» **REQUIRED ACTION**:
What is the number of lines below that hold "ease"? Answer with that number only.

Source data

::::::

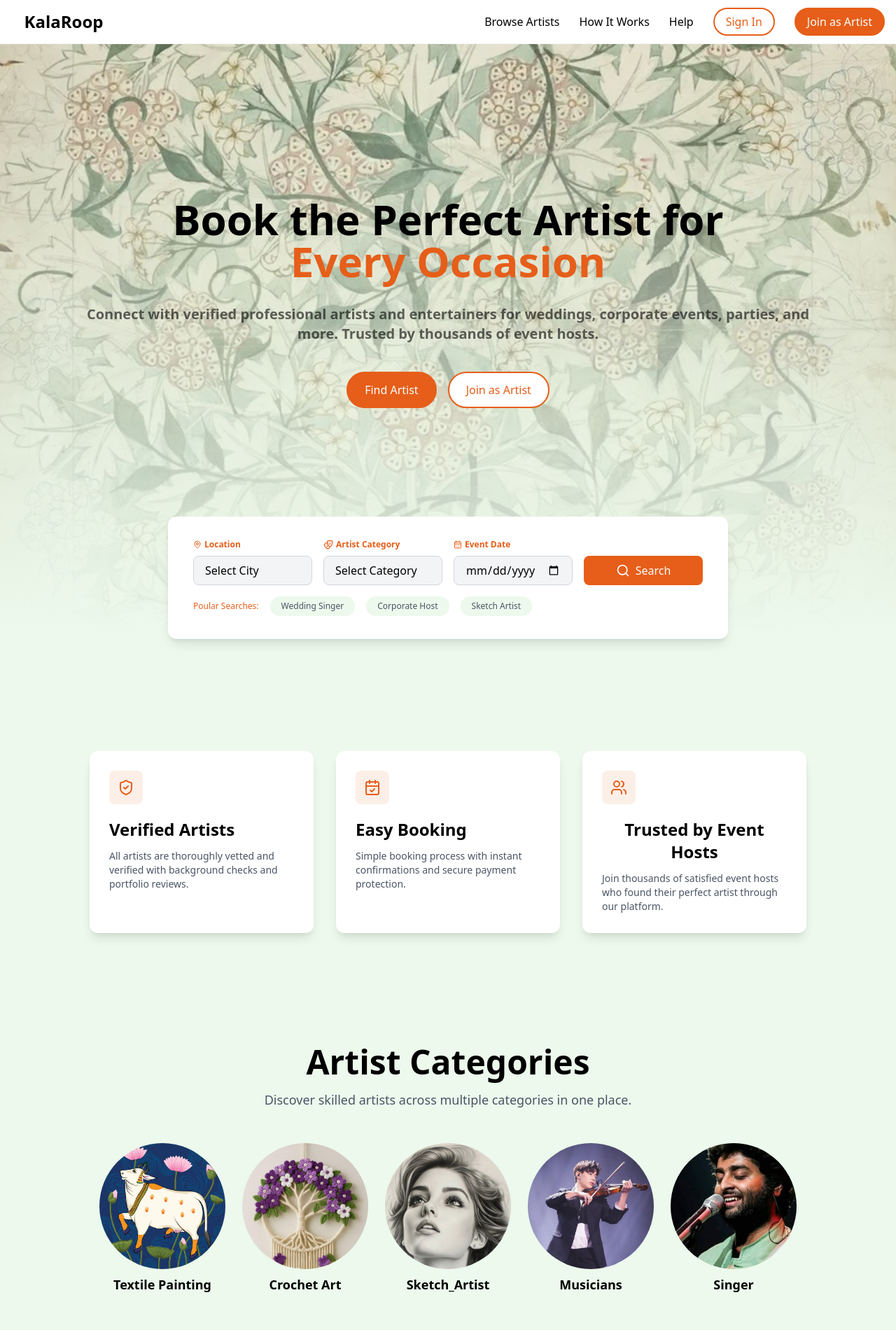
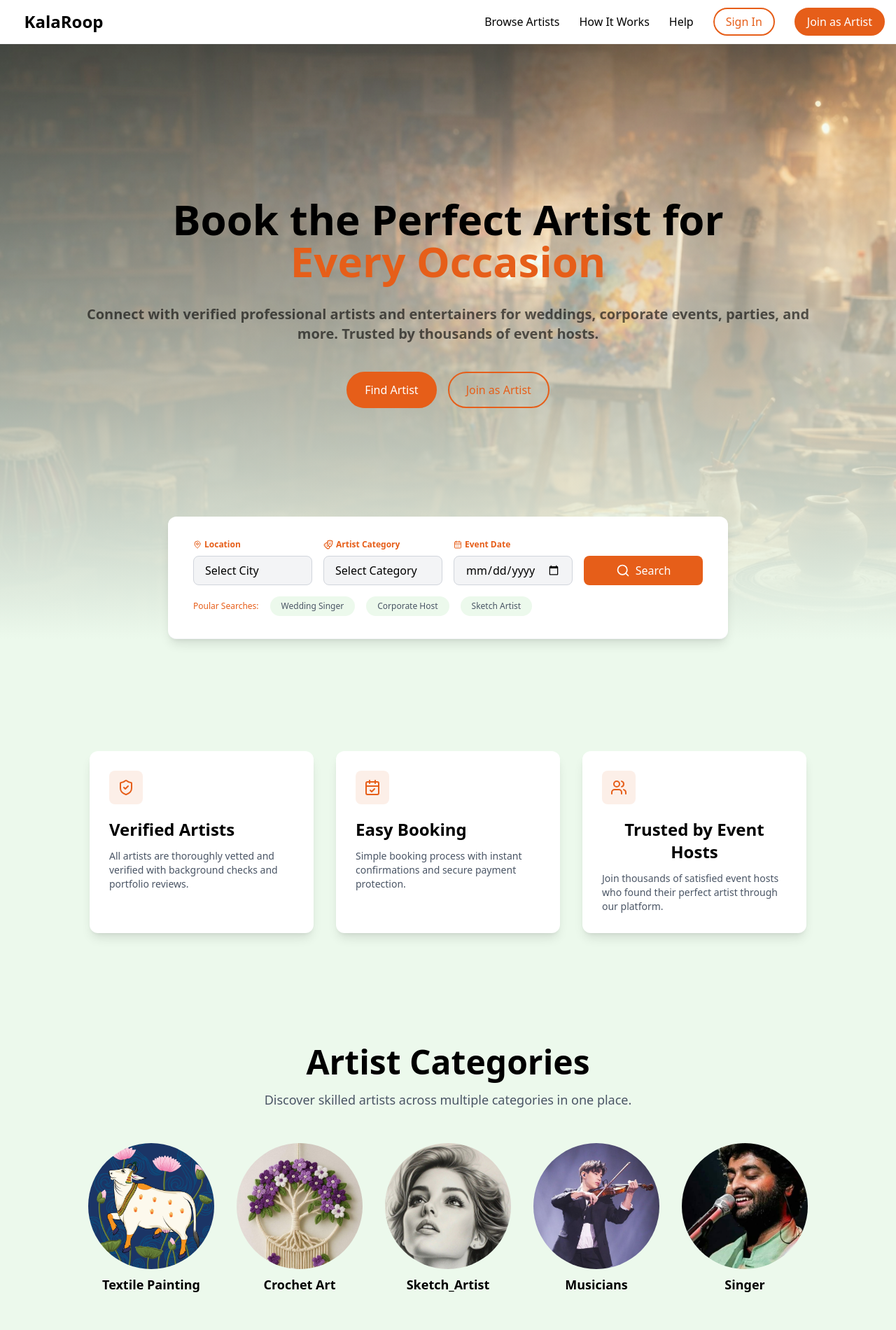
Before and after one commit to menicore-llp/kalaroop-ui, a plain HTML site: page index.html in a window 1280 px wide. Shown: the top 1900 px of the page at 70% size. Drawn offline with nearby package versions, Linux system fonts and the light colour scheme.

Commit message:
Add files via upload

```diff
--- a/index.html
+++ b/index.html
@@ -81,7 +81,7 @@
         class="relative min-h-[850px] h-[90vh] bg-linear-to-t from-[#ecf9ec] to-transparent"
       >
         <img
-          src="./assets/hero-background.jpeg"
+          src="./assets/hero.jpeg"
           alt="hero background"
           class="absolute inset-0 w-full h-full object-cover -z-10 opacity-75"
         />
@@ -109,9 +109,9 @@
                 </button>
                 <a
                   href="#"
-                  class="group rounded-full relative flex items-center px-6 py-3 justify-center overflow-hidden bg-white text-white transition-all before:absolute before:h-0 before:w-0 before:rounded-full before:bg-[#e65e19] before:duration-500 before:ease-out hover:before:h-56 hover:before:w-56 font-medium cursor-pointer border-2 border-[#e65e19]"
+                  class="group rounded-full relative flex items-center px-6 py-3 justify-center overflow-hidden bg-transparent text-white transition-all before:absolute before:h-0 before:w-0 before:rounded-full before:bg-[#e65e19] before:duration-500 before:ease-out hover:before:h-56 hover:before:w-56 font-medium cursor-pointer border-2 border-[#e65e19]"
                   ><span
-                    class="relative z-10 text-[#e65e19] group-hover:text-white"
+                    class="relative z-10 text-[#e65e19] group-hover:text-white bg-transparent"
                     >Join as Artist</span
                   ></a
                 >
@@ -364,7 +364,7 @@
             </p>
           </div>
           <div
-            class="pt-12 grid grid-cols-5 gap-6 max-lg:grid-cols-3 max-md:grid-cols-2"
+            class="pt-12 grid grid-cols-5 gap-10 md:gap-8 max-lg:grid-cols-3 max-md:grid-cols-2"
           >
             <div class="flex flex-col justify-center items-center">
               <div
@@ -716,7 +716,7 @@
           <a
             href="#"
             class="group text-[#e65e19] border border-[#e65e19] px-6 py-2.5 rounded-full font-medium text-base mt-14 flex justify-center items-center gap-4 overflow-hidden relative"
-            ><span class="relative z-10">Explore More Category</span>
+            ><span class="relative z-10">Explore More Artist</span>
             <svg
               xmlns="http://www.w3.org/2000/svg"
               width="24"
```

::::::

» **RESPONSE BOX**:
2